■ Task item ■
Only the text belongs in the copy: repeat each record exactly, without pictures.

[Exercise material Boundary: Start]

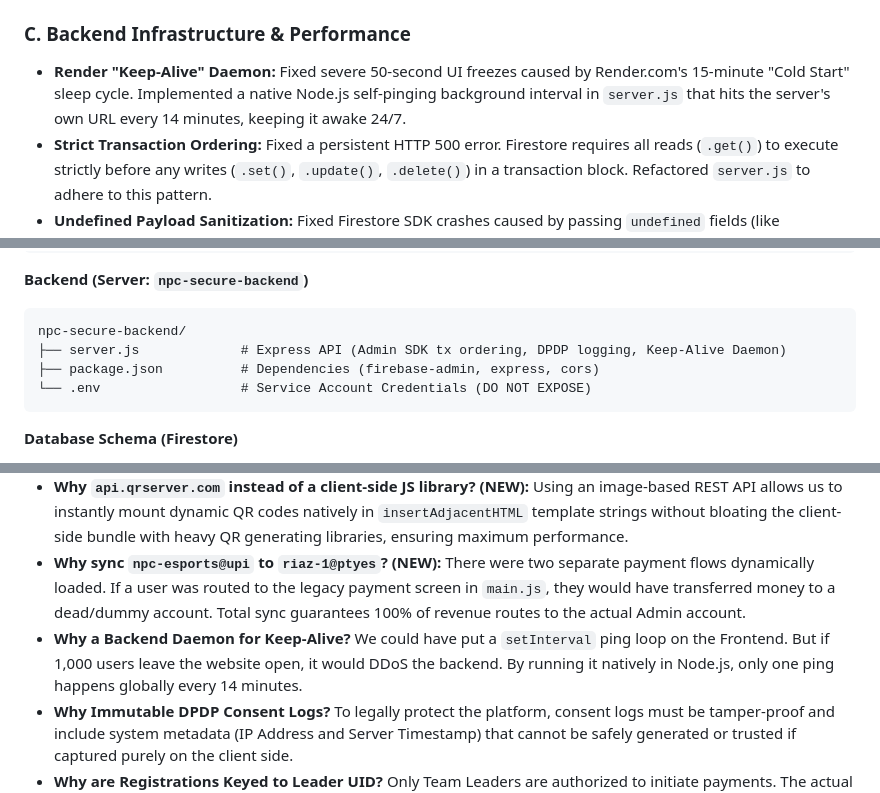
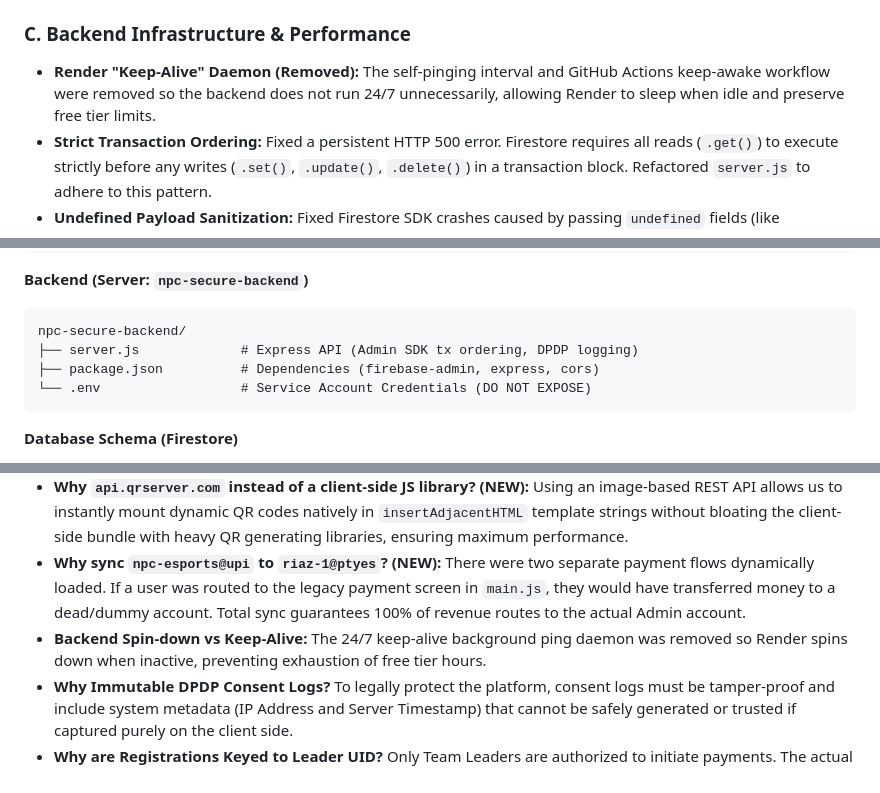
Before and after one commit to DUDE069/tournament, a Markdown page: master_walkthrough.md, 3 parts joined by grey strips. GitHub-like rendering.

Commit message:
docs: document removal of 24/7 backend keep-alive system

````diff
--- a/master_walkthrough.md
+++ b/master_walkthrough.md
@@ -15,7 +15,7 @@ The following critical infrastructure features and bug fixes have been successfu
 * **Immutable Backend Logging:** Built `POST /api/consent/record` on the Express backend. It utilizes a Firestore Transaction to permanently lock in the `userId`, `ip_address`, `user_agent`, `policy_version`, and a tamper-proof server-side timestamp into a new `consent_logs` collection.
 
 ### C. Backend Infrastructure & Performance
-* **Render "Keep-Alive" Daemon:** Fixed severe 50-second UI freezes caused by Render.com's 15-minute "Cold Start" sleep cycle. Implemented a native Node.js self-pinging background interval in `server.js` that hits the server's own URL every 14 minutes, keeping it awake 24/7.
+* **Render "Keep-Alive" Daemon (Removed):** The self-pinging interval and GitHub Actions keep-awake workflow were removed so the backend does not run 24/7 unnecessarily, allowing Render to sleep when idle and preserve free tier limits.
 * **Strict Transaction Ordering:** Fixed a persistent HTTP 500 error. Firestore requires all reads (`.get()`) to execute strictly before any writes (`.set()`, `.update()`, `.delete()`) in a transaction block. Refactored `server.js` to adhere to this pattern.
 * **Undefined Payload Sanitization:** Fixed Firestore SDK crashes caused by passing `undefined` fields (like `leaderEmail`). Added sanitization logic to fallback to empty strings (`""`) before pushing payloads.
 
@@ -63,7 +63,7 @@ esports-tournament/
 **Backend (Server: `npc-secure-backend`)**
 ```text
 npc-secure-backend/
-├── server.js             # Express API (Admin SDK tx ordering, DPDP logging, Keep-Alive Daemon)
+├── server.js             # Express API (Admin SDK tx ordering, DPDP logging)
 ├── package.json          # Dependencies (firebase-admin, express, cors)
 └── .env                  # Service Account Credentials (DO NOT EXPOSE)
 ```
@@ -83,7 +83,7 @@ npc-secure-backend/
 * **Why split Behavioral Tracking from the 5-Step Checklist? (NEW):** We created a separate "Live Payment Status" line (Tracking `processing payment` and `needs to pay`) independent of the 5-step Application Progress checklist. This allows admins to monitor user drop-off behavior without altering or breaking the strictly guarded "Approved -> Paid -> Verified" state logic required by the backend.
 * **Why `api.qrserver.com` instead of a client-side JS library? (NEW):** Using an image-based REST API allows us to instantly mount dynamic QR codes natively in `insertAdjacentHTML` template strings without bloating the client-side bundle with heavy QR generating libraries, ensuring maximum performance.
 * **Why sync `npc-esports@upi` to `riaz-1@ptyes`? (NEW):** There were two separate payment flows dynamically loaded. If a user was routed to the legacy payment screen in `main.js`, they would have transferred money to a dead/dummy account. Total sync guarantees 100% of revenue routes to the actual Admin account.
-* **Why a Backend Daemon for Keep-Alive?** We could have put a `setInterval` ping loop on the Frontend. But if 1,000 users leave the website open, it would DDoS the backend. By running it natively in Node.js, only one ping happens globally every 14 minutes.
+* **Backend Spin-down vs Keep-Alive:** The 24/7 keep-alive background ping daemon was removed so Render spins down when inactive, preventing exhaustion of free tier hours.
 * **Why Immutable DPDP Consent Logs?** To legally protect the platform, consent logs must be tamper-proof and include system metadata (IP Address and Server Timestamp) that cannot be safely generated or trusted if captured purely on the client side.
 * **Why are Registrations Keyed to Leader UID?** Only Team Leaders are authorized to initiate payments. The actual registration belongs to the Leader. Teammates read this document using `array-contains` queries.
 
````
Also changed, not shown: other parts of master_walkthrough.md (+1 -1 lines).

[Exercise material Boundary: End]

■ Finished task ■
Before and after one commit to DUDE069/tournament, a Markdown page: master_walkthrough.md, 3 parts joined by grey strips. GitHub-like rendering.

Commit message:
docs: document removal of 24/7 backend keep-alive system

````diff
--- a/master_walkthrough.md
+++ b/master_walkthrough.md
@@ -15,7 +15,7 @@ The following critical infrastructure features and bug fixes have been successfu
 * **Immutable Backend Logging:** Built `POST /api/consent/record` on the Express backend. It utilizes a Firestore Transaction to permanently lock in the `userId`, `ip_address`, `user_agent`, `policy_version`, and a tamper-proof server-side timestamp into a new `consent_logs` collection.
 
 ### C. Backend Infrastructure & Performance
-* **Render "Keep-Alive" Daemon:** Fixed severe 50-second UI freezes caused by Render.com's 15-minute "Cold Start" sleep cycle. Implemented a native Node.js self-pinging background interval in `server.js` that hits the server's own URL every 14 minutes, keeping it awake 24/7.
+* **Render "Keep-Alive" Daemon (Removed):** The self-pinging interval and GitHub Actions keep-awake workflow were removed so the backend does not run 24/7 unnecessarily, allowing Render to sleep when idle and preserve free tier limits.
 * **Strict Transaction Ordering:** Fixed a persistent HTTP 500 error. Firestore requires all reads (`.get()`) to execute strictly before any writes (`.set()`, `.update()`, `.delete()`) in a transaction block. Refactored `server.js` to adhere to this pattern.
 * **Undefined Payload Sanitization:** Fixed Firestore SDK crashes caused by passing `undefined` fields (like `leaderEmail`). Added sanitization logic to fallback to empty strings (`""`) before pushing payloads.
 
@@ -63,7 +63,7 @@ esports-tournament/
 **Backend (Server: `npc-secure-backend`)**
 ```text
 npc-secure-backend/
-├── server.js             # Express API (Admin SDK tx ordering, DPDP logging, Keep-Alive Daemon)
+├── server.js             # Express API (Admin SDK tx ordering, DPDP logging)
 ├── package.json          # Dependencies (firebase-admin, express, cors)
 └── .env                  # Service Account Credentials (DO NOT EXPOSE)
 ```
@@ -83,7 +83,7 @@ npc-secure-backend/
 * **Why split Behavioral Tracking from the 5-Step Checklist? (NEW):** We created a separate "Live Payment Status" line (Tracking `processing payment` and `needs to pay`) independent of the 5-step Application Progress checklist. This allows admins to monitor user drop-off behavior without altering or breaking the strictly guarded "Approved -> Paid -> Verified" state logic required by the backend.
 * **Why `api.qrserver.com` instead of a client-side JS library? (NEW):** Using an image-based REST API allows us to instantly mount dynamic QR codes natively in `insertAdjacentHTML` template strings without bloating the client-side bundle with heavy QR generating libraries, ensuring maximum performance.
 * **Why sync `npc-esports@upi` to `riaz-1@ptyes`? (NEW):** There were two separate payment flows dynamically loaded. If a user was routed to the legacy payment screen in `main.js`, they would have transferred money to a dead/dummy account. Total sync guarantees 100% of revenue routes to the actual Admin account.
-* **Why a Backend Daemon for Keep-Alive?** We could have put a `setInterval` ping loop on the Frontend. But if 1,000 users leave the website open, it would DDoS the backend. By running it natively in Node.js, only one ping happens globally every 14 minutes.
+* **Backend Spin-down vs Keep-Alive:** The 24/7 keep-alive background ping daemon was removed so Render spins down when inactive, preventing exhaustion of free tier hours.
 * **Why Immutable DPDP Consent Logs?** To legally protect the platform, consent logs must be tamper-proof and include system metadata (IP Address and Server Timestamp) that cannot be safely generated or trusted if captured purely on the client side.
 * **Why are Registrations Keyed to Leader UID?** Only Team Leaders are authorized to initiate payments. The actual registration belongs to the Leader. Teammates read this document using `array-contains` queries.
 
````
Also changed, not shown: other parts of master_walkthrough.md (+1 -1 lines).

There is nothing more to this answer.